Whilst you may have legal options open to you if these basic criteria apply, what may be more useful in practice, however, is that suffering a breach of confidence could be a useful bargaining chip in coming to some sort of agreement with the other side.
In general, if your invention is disclosed before filing a patent application then you won’t be able to get a patent granted.
However, if you tell someone about your idea in confidence and they then disclose the idea to the public and this idea contains patentable components, you may still be able to get a patent for it. For example, for European patent applications, there is a 6 month window after the disclosure in which a patent application can be validly filed if there has been ‘evident abuse’ of confidential information. In reality, the circumstances in which this issue arises are quite rare.
In general, no you can’t. That said, you may still be able to protect your idea with a patent in some countries and in some circumstances.
Some countries have ‘grace periods’. Essentially, these are periods before the filing of a patent application during which disclosures of the invention do not count against the patentability of the invention. For example, there is a 12 month grace period in the US, Canada and Australia and a 6 month grace period in Japan. However, no such provisions exist in Europe or the UK.

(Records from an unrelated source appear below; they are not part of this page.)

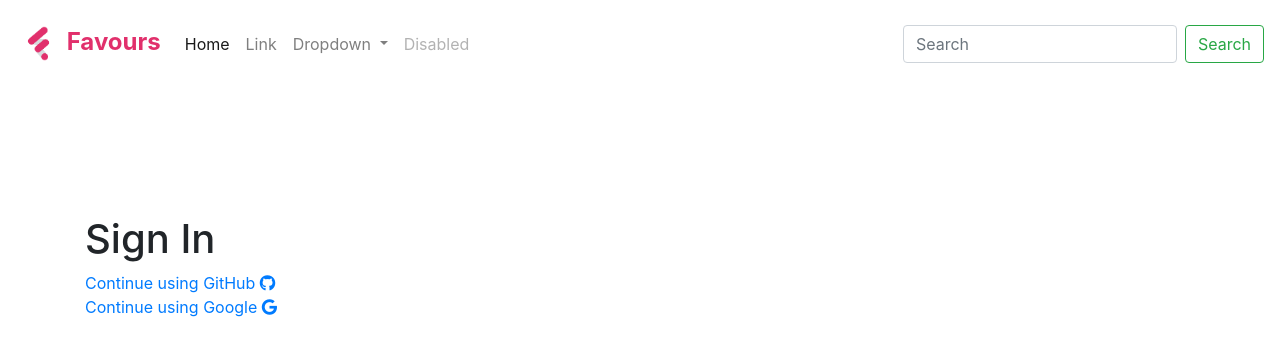
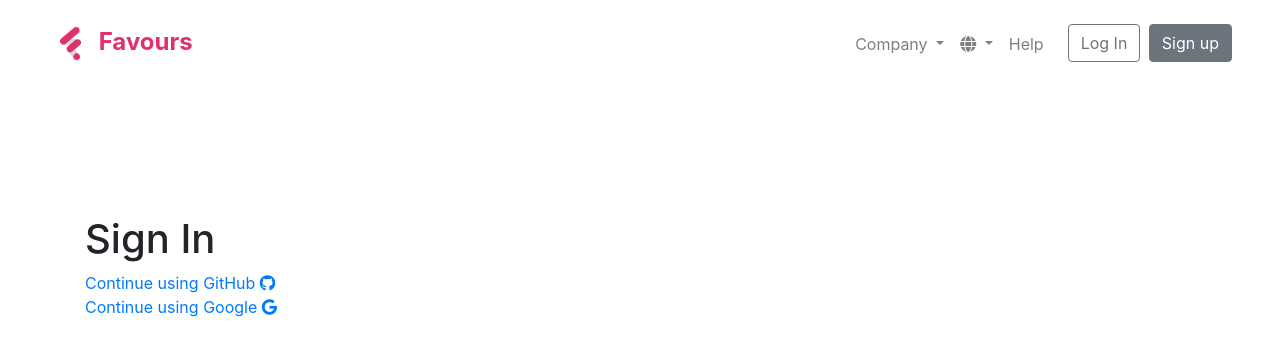
Before and after one commit to BrianRuizy/favours, a Django app: page / in a window 1280 px wide. Shown: the top 356 px of the page. Run offline with Django 3.2, Linux system fonts and the light colour scheme; some libraries are stand-ins or nearby versions.

Commit message:
update navbar

```diff
--- a/favours/templates/home.html
+++ b/favours/templates/home.html
@@ -5,8 +5,8 @@
 {% block title %}Home{% endblock title %}
 
 {% block content %}
+    {% include "includes/navbar.html" %}
     {% if user.is_authenticated %}
-    {% include "includes/navbar.html" %}
         <div class="section ">
             <div class="container ">
                 <h1>Account</h1>
@@ -14,11 +14,7 @@
                 <a href="{% url 'account_logout' %}"><i class="fas fa-sign-out-alt"></i>&nbsp;Logout</a>
             </div>
         </div>
-
-
     {% else %}
-    {% include "includes/navbar.html" %}
-
         <div class="section">
             <div class="container">
                 <h1>Sign In</h1>
@@ -28,6 +24,5 @@
             </div>
         </div>
 
-
     {% endif %}
 {% endblock content %}
--- a/favours/templates/includes/navbar.html
+++ b/favours/templates/includes/navbar.html
@@ -1,6 +1,6 @@
 <!-- navbar.html -->
 {% load static %}
-<nav class="navbar sticky-top navbar-expand-md navbar-light py-3">
+<nav class="navbar sticky-top navbar-expand-md navbar-light py-3 px-5">
     <a class="navbar-brand" href="/">
         <img src="{% static 'assets/favours_light.png' %}" width="45" height="45" class="d-inline-block align-middle" alt="logo_light">
         Favours
@@ -11,32 +11,40 @@
     </button>
 
     <div class="collapse navbar-collapse" id="navbarSupportedContent">
-        <ul class="navbar-nav mr-auto">
-            <li class="nav-item active">
-                <a class="nav-link" href="#">Home <span class="sr-only">(current)</span></a>
+        <ul class="navbar-nav ml-auto">
+            <li class="nav-item dropdown">
+                <a class="nav-link dropdown-toggle" href="#" id="navbarDropdown" role="button" data-toggle="dropdown"
+                    aria-haspopup="true" aria-expanded="false">Company
+                </a>
+                <div class="dropdown-menu" aria-labelledby="navbarDropdown">
+                    <a class="dropdown-item" href="#">About us</a>
+                    <a class="dropdown-item" href="#">How Favours works</a>
+                    <a class="dropdown-item" href="#">Open-source</a>
+                </div>
             </li>
-            <li class="nav-item">
-                <a class="nav-link" href="#">Link</a>
-            </li>
+
             <li class="nav-item dropdown">
                 <a class="nav-link dropdown-toggle" href="#" id="navbarDropdown" role="button" data-toggle="dropdown"
                     aria-haspopup="true" aria-expanded="false">
-                    Dropdown
+                    <i class="fas fa-globe"></i>
                 </a>
                 <div class="dropdown-menu" aria-labelledby="navbarDropdown">
-                    <a class="dropdown-item" href="#">Action</a>
-                    <a class="dropdown-item" href="#">Another action</a>
+                    <a class="dropdown-item" href="#">English (us)</a>
+                    <a class="dropdown-item" href="#">Spanish (es)</a>
+                    <a class="dropdown-item" href="#">Polish (pl)</a>
                     <div class="dropdown-divider"></div>
-                    <a class="dropdown-item" href="#">Something else here</a>
+                    <a class="dropdown-item" href="#">More?</a>
                 </div>
             </li>
+
+            <li class="nav-item mr-3">
+                <a class="nav-link" href="#">Help</a>
+            </li>
+
             <li class="nav-item">
-                <a class="nav-link disabled" href="#">Disabled</a>
+                <button class="btn btn-outline-secondary my-2 my-sm-0 mr-1" type="submit">Log In</button>
+                <button class="btn btn-secondary my-2 my-sm-0" type="submit">Sign up</button>
             </li>
         </ul>
-        <form class="form-inline my-2 my-lg-0">
-            <input class="form-control mr-sm-2" type="search" placeholder="Search" aria-label="Search">
-            <button class="btn btn-outline-success my-2 my-sm-0" type="submit">Search</button>
-        </form>
     </div>
 </nav>
```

Similar grace periods exist for obtaining registered designs. For example, there is a 12 month grace period for registered designs in the UK and also for European Community registered designs.
If someone is using your brand or making their products look as though they’re yours, you may also be able to rely on the laws of passing off.
In short, if someone’s stolen your idea, you may still have some options open to you. All may not be lost.
Answer last updated: 17 Jan 2018Tags: